### YOUR ASSIGNMENT
Give back each line below verbatim.

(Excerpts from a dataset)
--------------------------------
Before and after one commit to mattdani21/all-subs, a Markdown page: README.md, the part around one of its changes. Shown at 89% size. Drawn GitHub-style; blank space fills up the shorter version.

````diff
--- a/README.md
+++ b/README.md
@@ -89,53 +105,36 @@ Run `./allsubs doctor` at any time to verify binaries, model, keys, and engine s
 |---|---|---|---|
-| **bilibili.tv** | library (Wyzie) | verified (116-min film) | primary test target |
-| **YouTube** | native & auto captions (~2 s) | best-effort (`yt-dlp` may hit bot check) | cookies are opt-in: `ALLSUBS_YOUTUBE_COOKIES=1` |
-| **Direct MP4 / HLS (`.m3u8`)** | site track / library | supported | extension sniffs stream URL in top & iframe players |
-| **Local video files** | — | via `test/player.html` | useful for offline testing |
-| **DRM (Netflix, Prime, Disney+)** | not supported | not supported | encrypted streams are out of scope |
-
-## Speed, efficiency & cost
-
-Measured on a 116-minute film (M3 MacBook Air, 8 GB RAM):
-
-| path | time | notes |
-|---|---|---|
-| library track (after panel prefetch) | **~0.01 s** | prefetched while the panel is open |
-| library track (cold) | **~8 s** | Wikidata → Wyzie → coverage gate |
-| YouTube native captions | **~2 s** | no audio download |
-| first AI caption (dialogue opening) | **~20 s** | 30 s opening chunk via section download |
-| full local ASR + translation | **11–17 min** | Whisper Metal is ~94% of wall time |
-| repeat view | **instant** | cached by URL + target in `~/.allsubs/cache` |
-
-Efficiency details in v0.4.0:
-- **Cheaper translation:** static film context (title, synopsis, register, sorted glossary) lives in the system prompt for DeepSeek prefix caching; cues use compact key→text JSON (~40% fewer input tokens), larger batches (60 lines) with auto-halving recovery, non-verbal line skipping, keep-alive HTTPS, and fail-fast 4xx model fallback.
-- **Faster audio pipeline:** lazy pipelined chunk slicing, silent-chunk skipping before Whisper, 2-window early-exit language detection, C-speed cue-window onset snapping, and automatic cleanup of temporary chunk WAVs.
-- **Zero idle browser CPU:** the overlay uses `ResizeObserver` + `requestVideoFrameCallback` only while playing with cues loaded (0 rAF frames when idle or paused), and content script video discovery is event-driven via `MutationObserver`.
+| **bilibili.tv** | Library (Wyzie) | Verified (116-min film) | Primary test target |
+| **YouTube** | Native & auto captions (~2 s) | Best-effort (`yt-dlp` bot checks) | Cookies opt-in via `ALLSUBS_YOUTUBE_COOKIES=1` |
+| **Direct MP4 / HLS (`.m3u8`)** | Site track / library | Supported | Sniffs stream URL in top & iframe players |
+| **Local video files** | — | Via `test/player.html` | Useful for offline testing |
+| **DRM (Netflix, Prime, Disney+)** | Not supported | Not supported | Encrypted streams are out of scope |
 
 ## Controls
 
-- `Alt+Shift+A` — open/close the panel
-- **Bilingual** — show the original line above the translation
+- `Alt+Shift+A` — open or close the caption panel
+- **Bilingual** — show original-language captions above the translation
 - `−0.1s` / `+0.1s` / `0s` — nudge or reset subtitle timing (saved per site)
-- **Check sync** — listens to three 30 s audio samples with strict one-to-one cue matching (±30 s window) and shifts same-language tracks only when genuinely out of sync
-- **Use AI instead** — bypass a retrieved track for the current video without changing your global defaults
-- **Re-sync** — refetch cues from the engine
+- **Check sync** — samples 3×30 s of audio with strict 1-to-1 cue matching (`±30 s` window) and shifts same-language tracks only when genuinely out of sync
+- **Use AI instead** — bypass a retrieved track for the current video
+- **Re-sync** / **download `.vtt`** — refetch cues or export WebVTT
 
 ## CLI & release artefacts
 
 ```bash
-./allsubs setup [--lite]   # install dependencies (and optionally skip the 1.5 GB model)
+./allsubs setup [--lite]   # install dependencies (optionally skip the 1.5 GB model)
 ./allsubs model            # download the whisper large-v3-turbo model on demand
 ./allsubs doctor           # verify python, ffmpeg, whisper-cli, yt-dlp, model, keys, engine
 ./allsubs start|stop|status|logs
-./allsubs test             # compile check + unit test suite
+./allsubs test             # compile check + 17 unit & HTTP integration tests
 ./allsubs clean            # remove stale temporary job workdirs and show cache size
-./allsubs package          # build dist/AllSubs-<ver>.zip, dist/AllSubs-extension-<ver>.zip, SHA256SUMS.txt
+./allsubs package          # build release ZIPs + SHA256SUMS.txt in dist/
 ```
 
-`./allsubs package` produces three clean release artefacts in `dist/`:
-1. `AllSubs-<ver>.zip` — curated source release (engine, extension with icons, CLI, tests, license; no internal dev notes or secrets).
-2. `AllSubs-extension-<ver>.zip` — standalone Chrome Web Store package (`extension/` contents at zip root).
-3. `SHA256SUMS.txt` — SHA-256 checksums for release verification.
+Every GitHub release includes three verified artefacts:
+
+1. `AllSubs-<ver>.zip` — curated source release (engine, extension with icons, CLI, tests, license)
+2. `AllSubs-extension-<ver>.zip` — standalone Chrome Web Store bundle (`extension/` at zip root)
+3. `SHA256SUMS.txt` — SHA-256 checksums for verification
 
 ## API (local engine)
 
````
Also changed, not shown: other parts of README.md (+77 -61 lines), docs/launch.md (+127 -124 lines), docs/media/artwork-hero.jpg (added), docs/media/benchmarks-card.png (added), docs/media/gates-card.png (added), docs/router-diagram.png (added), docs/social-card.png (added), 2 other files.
--------------------------------
### TASK ANSWER
Before and after one commit to mattdani21/all-subs, a Markdown page: README.md, the part around one of its changes. Shown at 89% size. Drawn GitHub-style; blank space fills up the shorter version.

````diff
--- a/README.md
+++ b/README.md
@@ -89,53 +105,36 @@ Run `./allsubs doctor` at any time to verify binaries, model, keys, and engine s
 |---|---|---|---|
-| **bilibili.tv** | library (Wyzie) | verified (116-min film) | primary test target |
-| **YouTube** | native & auto captions (~2 s) | best-effort (`yt-dlp` may hit bot check) | cookies are opt-in: `ALLSUBS_YOUTUBE_COOKIES=1` |
-| **Direct MP4 / HLS (`.m3u8`)** | site track / library | supported | extension sniffs stream URL in top & iframe players |
-| **Local video files** | — | via `test/player.html` | useful for offline testing |
-| **DRM (Netflix, Prime, Disney+)** | not supported | not supported | encrypted streams are out of scope |
-
-## Speed, efficiency & cost
-
-Measured on a 116-minute film (M3 MacBook Air, 8 GB RAM):
-
-| path | time | notes |
-|---|---|---|
-| library track (after panel prefetch) | **~0.01 s** | prefetched while the panel is open |
-| library track (cold) | **~8 s** | Wikidata → Wyzie → coverage gate |
-| YouTube native captions | **~2 s** | no audio download |
-| first AI caption (dialogue opening) | **~20 s** | 30 s opening chunk via section download |
-| full local ASR + translation | **11–17 min** | Whisper Metal is ~94% of wall time |
-| repeat view | **instant** | cached by URL + target in `~/.allsubs/cache` |
-
-Efficiency details in v0.4.0:
-- **Cheaper translation:** static film context (title, synopsis, register, sorted glossary) lives in the system prompt for DeepSeek prefix caching; cues use compact key→text JSON (~40% fewer input tokens), larger batches (60 lines) with auto-halving recovery, non-verbal line skipping, keep-alive HTTPS, and fail-fast 4xx model fallback.
-- **Faster audio pipeline:** lazy pipelined chunk slicing, silent-chunk skipping before Whisper, 2-window early-exit language detection, C-speed cue-window onset snapping, and automatic cleanup of temporary chunk WAVs.
-- **Zero idle browser CPU:** the overlay uses `ResizeObserver` + `requestVideoFrameCallback` only while playing with cues loaded (0 rAF frames when idle or paused), and content script video discovery is event-driven via `MutationObserver`.
+| **bilibili.tv** | Library (Wyzie) | Verified (116-min film) | Primary test target |
+| **YouTube** | Native & auto captions (~2 s) | Best-effort (`yt-dlp` bot checks) | Cookies opt-in via `ALLSUBS_YOUTUBE_COOKIES=1` |
+| **Direct MP4 / HLS (`.m3u8`)** | Site track / library | Supported | Sniffs stream URL in top & iframe players |
+| **Local video files** | — | Via `test/player.html` | Useful for offline testing |
+| **DRM (Netflix, Prime, Disney+)** | Not supported | Not supported | Encrypted streams are out of scope |
 
 ## Controls
 
-- `Alt+Shift+A` — open/close the panel
-- **Bilingual** — show the original line above the translation
+- `Alt+Shift+A` — open or close the caption panel
+- **Bilingual** — show original-language captions above the translation
 - `−0.1s` / `+0.1s` / `0s` — nudge or reset subtitle timing (saved per site)
-- **Check sync** — listens to three 30 s audio samples with strict one-to-one cue matching (±30 s window) and shifts same-language tracks only when genuinely out of sync
-- **Use AI instead** — bypass a retrieved track for the current video without changing your global defaults
-- **Re-sync** — refetch cues from the engine
+- **Check sync** — samples 3×30 s of audio with strict 1-to-1 cue matching (`±30 s` window) and shifts same-language tracks only when genuinely out of sync
+- **Use AI instead** — bypass a retrieved track for the current video
+- **Re-sync** / **download `.vtt`** — refetch cues or export WebVTT
 
 ## CLI & release artefacts
 
 ```bash
-./allsubs setup [--lite]   # install dependencies (and optionally skip the 1.5 GB model)
+./allsubs setup [--lite]   # install dependencies (optionally skip the 1.5 GB model)
 ./allsubs model            # download the whisper large-v3-turbo model on demand
 ./allsubs doctor           # verify python, ffmpeg, whisper-cli, yt-dlp, model, keys, engine
 ./allsubs start|stop|status|logs
-./allsubs test             # compile check + unit test suite
+./allsubs test             # compile check + 17 unit & HTTP integration tests
 ./allsubs clean            # remove stale temporary job workdirs and show cache size
-./allsubs package          # build dist/AllSubs-<ver>.zip, dist/AllSubs-extension-<ver>.zip, SHA256SUMS.txt
+./allsubs package          # build release ZIPs + SHA256SUMS.txt in dist/
 ```
 
-`./allsubs package` produces three clean release artefacts in `dist/`:
-1. `AllSubs-<ver>.zip` — curated source release (engine, extension with icons, CLI, tests, license; no internal dev notes or secrets).
-2. `AllSubs-extension-<ver>.zip` — standalone Chrome Web Store package (`extension/` contents at zip root).
-3. `SHA256SUMS.txt` — SHA-256 checksums for release verification.
+Every GitHub release includes three verified artefacts:
+
+1. `AllSubs-<ver>.zip` — curated source release (engine, extension with icons, CLI, tests, license)
+2. `AllSubs-extension-<ver>.zip` — standalone Chrome Web Store bundle (`extension/` at zip root)
+3. `SHA256SUMS.txt` — SHA-256 checksums for verification
 
 ## API (local engine)
 
````
Also changed, not shown: other parts of README.md (+77 -61 lines), docs/launch.md (+127 -124 lines), docs/media/artwork-hero.jpg (added), docs/media/benchmarks-card.png (added), docs/media/gates-card.png (added), docs/router-diagram.png (added), docs/social-card.png (added), 2 other files.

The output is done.